Macroeconomic factors can have an indirect impact on stock prices. Higher borrowing costs, lower consumer demand, and a slower economy can all work to reduce stock prices. There are also more immediate effects of higher interest rates. One of these is the risk-free rate, which is used to determine a value for a set amount of income received at a certain time in the future. This is especially important for the valuation of ‘growth’ stocks, so changes in interest rates can have an outsized impact on them.

The risk-free rate is typically synonymous with the 3-month Treasury bill yield. Since bond yields tend to move with the Fed funds rate, tighter monetary policy typically increases this rate, therefore decreasing growth stock valuations. Additionally, bonds become a more attractive investment option when their yields rise. For this reason, stocks that pay steady dividends can lose some investors to higher-paying bonds.

While higher interest rates can lead to reduced stock prices for some companies, the effects are not equal across all industries. Some companies are less impacted, or even inversely impacted, by macroeconomic factors. For example, discount retailers can thrive in a slower economy and bank lending income can increase with higher interest rates. Additionally, value stocks are not typically valued using a discount model and are therefore not impacted by changes in the risk-free rate. Further, many stocks are not interchangeable with bonds, so they don’t typically lose investors to higher yielding bonds. These factors mean that there are opportunities to profit from stocks, even when interest rates are on the rise.

How can you respond to higher interest rates?

Your response to higher interest rates depends on your goals and situation. If your goal is long-term growth, you may not want to change much due to higher interest rates. On the other hand, if your goal is short-term gains, you may want to adjust your portfolio to capture the upside.

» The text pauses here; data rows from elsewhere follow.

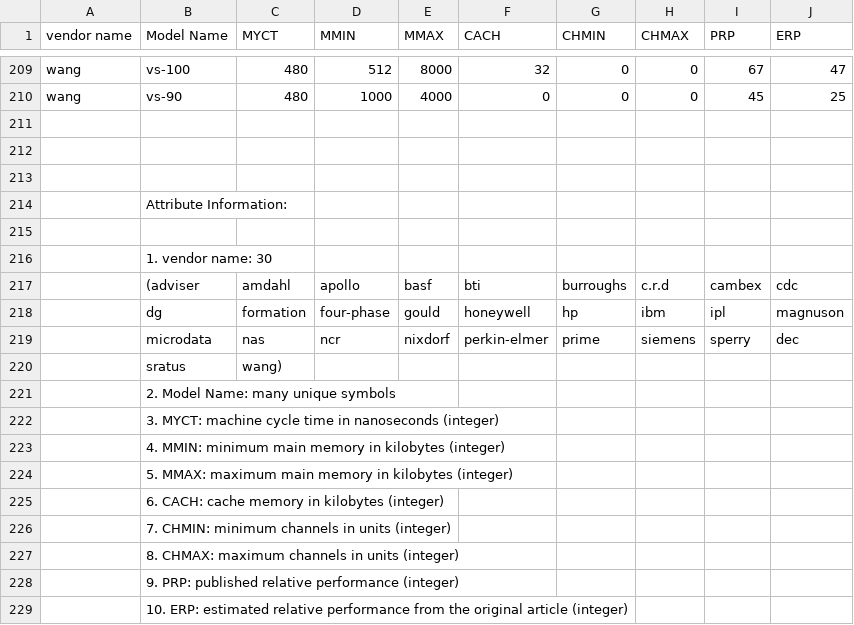
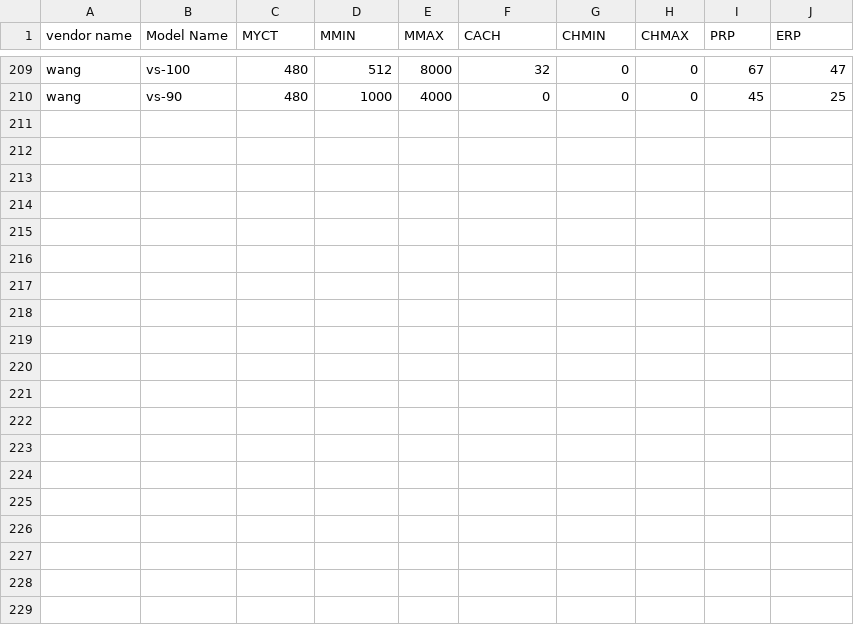
Before and after one commit to iMeshCMR/Machine_Learning, a CSV file: machine.data.csv, drawn as a sheet; only a part is shown, gaps mark what is left out; the diff names each change by its address in the sheet, - before the commit and + after, or states it on an @@ line.

Commit message:
Add files via upload

```diff
--- a/machine.data.csv
+++ b/machine.data.csv
-row 211: (empty)
-row 212: (empty)
-row 213: (empty)
-row 214:  | Attribute Information:
-row 215: (empty)
-row 216:  | 1. vendor name: 30
-row 217:  | (adviser | amdahl | apollo | basf | bti | burroughs | c.r.d | cambex | cdc
-row 218:  | dg | formation | four-phase | gould | honeywell | hp | ibm | ipl | magnuson
-row 219:  | microdata | nas | ncr | nixdorf | perkin-elmer | prime | siemens | sperry | dec
-row 220:  | sratus | wang)
-row 221:  | 2. Model Name: many unique symbols
-row 222:  | 3. MYCT: machine cycle time in nanoseconds (integer)
-row 223:  | 4. MMIN: minimum main memory in kilobytes (integer)
-row 224:  | 5. MMAX: maximum main memory in kilobytes (integer)
-row 225:  | 6. CACH: cache memory in kilobytes (integer)
-row 226:  | 7. CHMIN: minimum channels in units (integer)
-row 227:  | 8. CHMAX: maximum channels in units (integer)
-row 228:  | 9. PRP: published relative performance (integer)
-row 229:  | 10. ERP: estimated relative performance from the original article (integer)
```
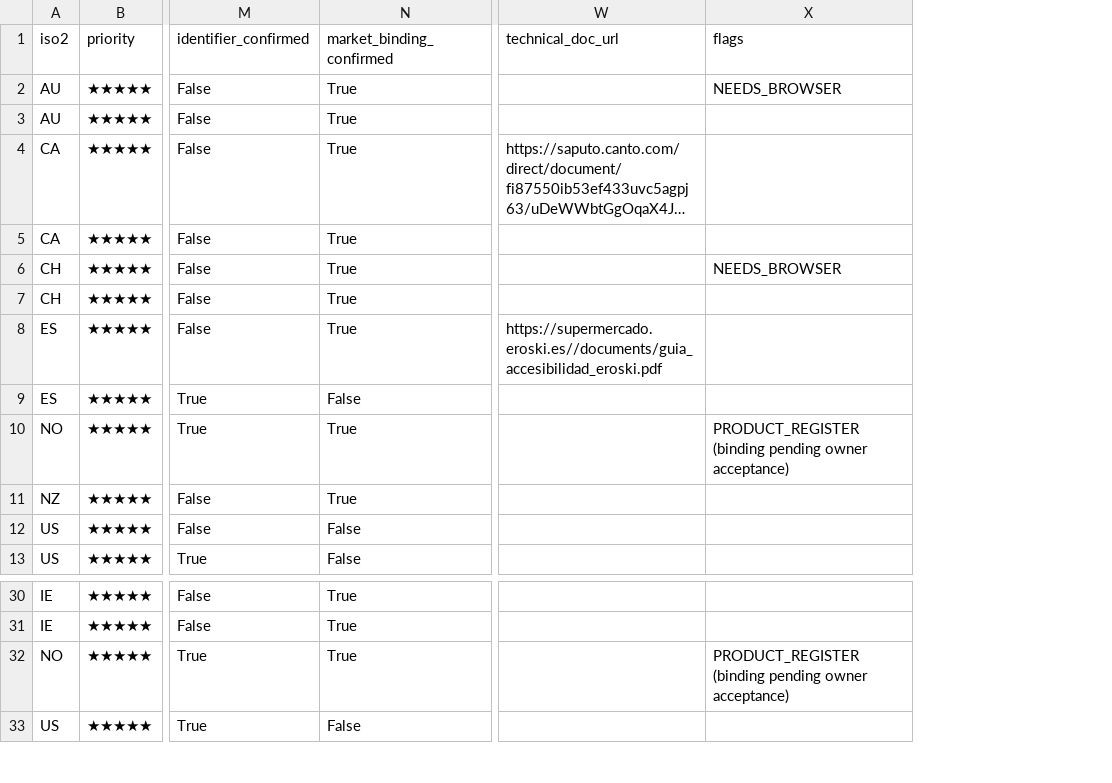
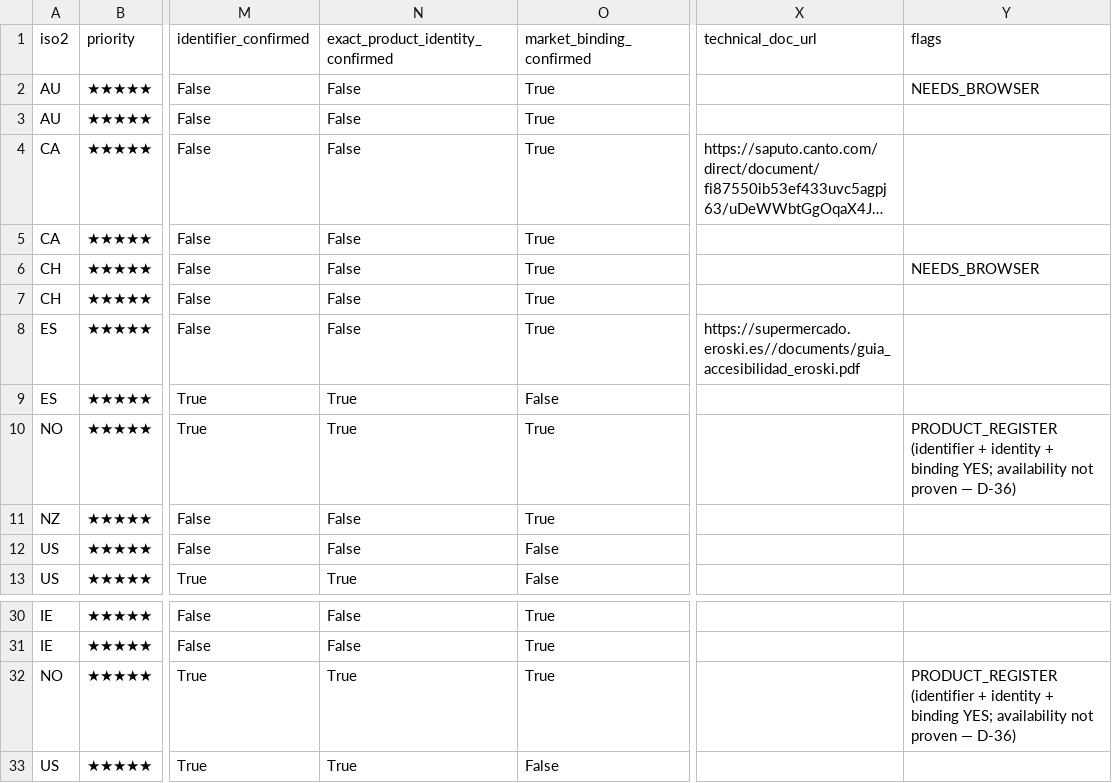
Before and after one commit to pinguinointelligence/pinguino-intelligence-v1, a CSV file: reports/a03/research_evidence_catalogue.csv, drawn as a sheet; only a part is shown, gaps mark what is left out; long unchanged cells end in …; addresses are those after the commit; the diff names each change by its address in the sheet, - before the commit and + after, or states it on an @@ line.

```diff
--- a/reports/a03/research_evidence_catalogue.csv
+++ b/reports/a03/research_evidence_catalogue.csv
+column N (exact_product_identity_confirmed), rows 2-13: False | False | False | False | False | False | False | True | True | False | False | True; rows 30-33: False | False | True | True
-Y10 (flags): PRODUCT_REGISTER (binding pending owner acceptance)
+Y10 (flags): PRODUCT_REGISTER (identifier + identity + binding YES; availability not proven — D-36)
-Y32 (flags): PRODUCT_REGISTER (binding pending owner acceptance)
+Y32 (flags): PRODUCT_REGISTER (identifier + identity + binding YES; availability not proven — D-36)
```
Also changed, not shown: reports/a03/reconcile_working_v9_vs_v7.csv, reports/a03/v9_tara_status_split.csv, 4 other files.
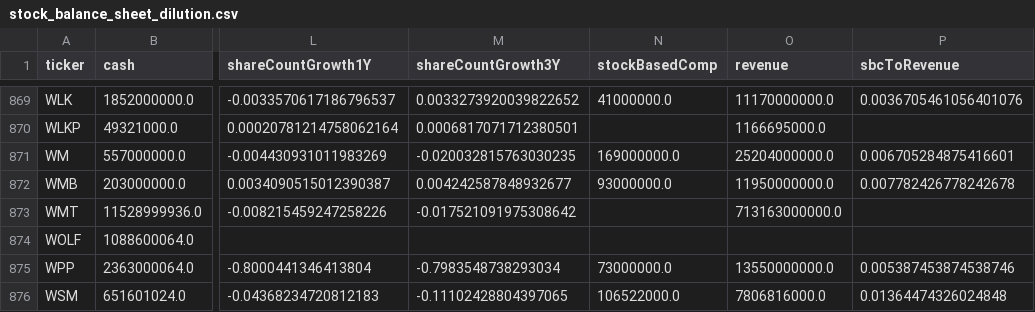
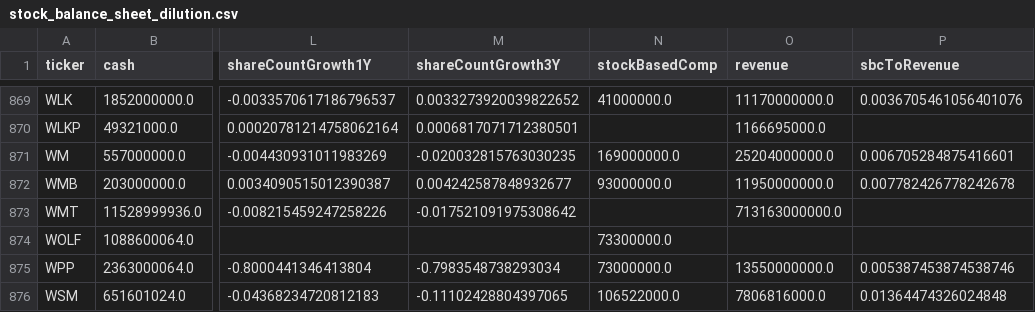
Before and after one commit to aport550/majorah-data, a CSV file: data/stock_balance_sheet_dilution.csv, drawn as a sheet; only a part is shown, gaps mark what is left out; the diff covers the shown part only; the diff names each change by its address in the sheet, - before the commit and + after, or states it on an @@ line.

```diff
--- a/data/stock_balance_sheet_dilution.csv
+++ b/data/stock_balance_sheet_dilution.csv
-N874 (stockBasedComp): (empty)
+N874 (stockBasedComp): 73300000.0
```
Also changed, not shown: 20 edited cells elsewhere in this file, data/macro_dimension_scores.csv, data/scenario_anchor_prices.csv, 42 other files.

Finding opportunities in a rising rate environment can be challenging. If you have the time and inclination to complete the analysis yourself, you could leverage fundamental analysis and technical analysis to locate stocks that you expect to perform well with interest rates on the rise. Additionally, an experienced wealth manager can help you position your assets to make the most of the current landscape.

Discuss Your Portfolio with The Experienced Advisors at DreamWork Financial Group

With interest rates rising, it is important to have an experienced wealth manager who can help you understand how these rates impact you and your portfolio. At DreamWork Financial Group, we can help you determine your goals, then guide you toward investing decisions that help you reach them.

Our innovative wealth management program, Investing Gameplan™, includes a custom portfolio of ETFs and individual stocks. You also receive a dedicated portfolio manager who can adjust your portfolio to match the current economic environment. Best of all, Investing Gameplan™ is open to investors of any net worth. That is just one way we offer fiduciary financial advice that is innovative, transparent, and inclusive.

To learn more and get started today, contact us.